[How to complete this task] Show every line in the records below that contains the word "height".

Itemized modification records
= = = = = = =
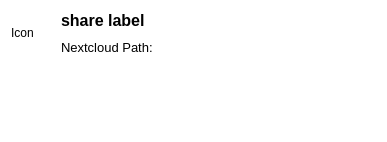
Before: the Qt Designer form src/gui/sharedialog.ui in nextmcloud/desktop, drawn with Qt 5.
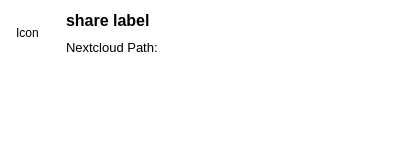
After: the same form once the commit is applied.

Patch:
```diff
--- a/src/gui/sharedialog.ui
+++ b/src/gui/sharedialog.ui
@@ -6,10 +6,16 @@
    <rect>
     <x>0</x>
     <y>0</y>
-    <width>391</width>
-    <height>160</height>
+    <width>401</width>
+    <height>180</height>
    </rect>
   </property>
+  <property name="sizePolicy">
+   <sizepolicy hsizetype="Fixed" vsizetype="Preferred">
+    <horstretch>0</horstretch>
+    <verstretch>0</verstretch>
+   </sizepolicy>
+  </property>
   <property name="palette">
    <palette>
     <active>
@@ -78,6 +84,12 @@
    <property name="sizeConstraint">
     <enum>QLayout::SetFixedSize</enum>
    </property>
+   <property name="leftMargin">
+    <number>16</number>
+   </property>
+   <property name="rightMargin">
+    <number>16</number>
+   </property>
    <item>
     <layout class="QVBoxLayout" name="verticalLayout">
      <property name="spacing">
@@ -219,7 +231,7 @@
           <x>0</x>
           <y>0</y>
           <width>85</width>
-          <height>84</height>
+          <height>85</height>
          </rect>
         </property>
         <layout class="QVBoxLayout" name="scrollAreaVerticalLayout">
```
= = = = = = =
[The completed task]
-    <height>160</height>
+    <height>180</height>
-          <height>84</height>
+          <height>85</height>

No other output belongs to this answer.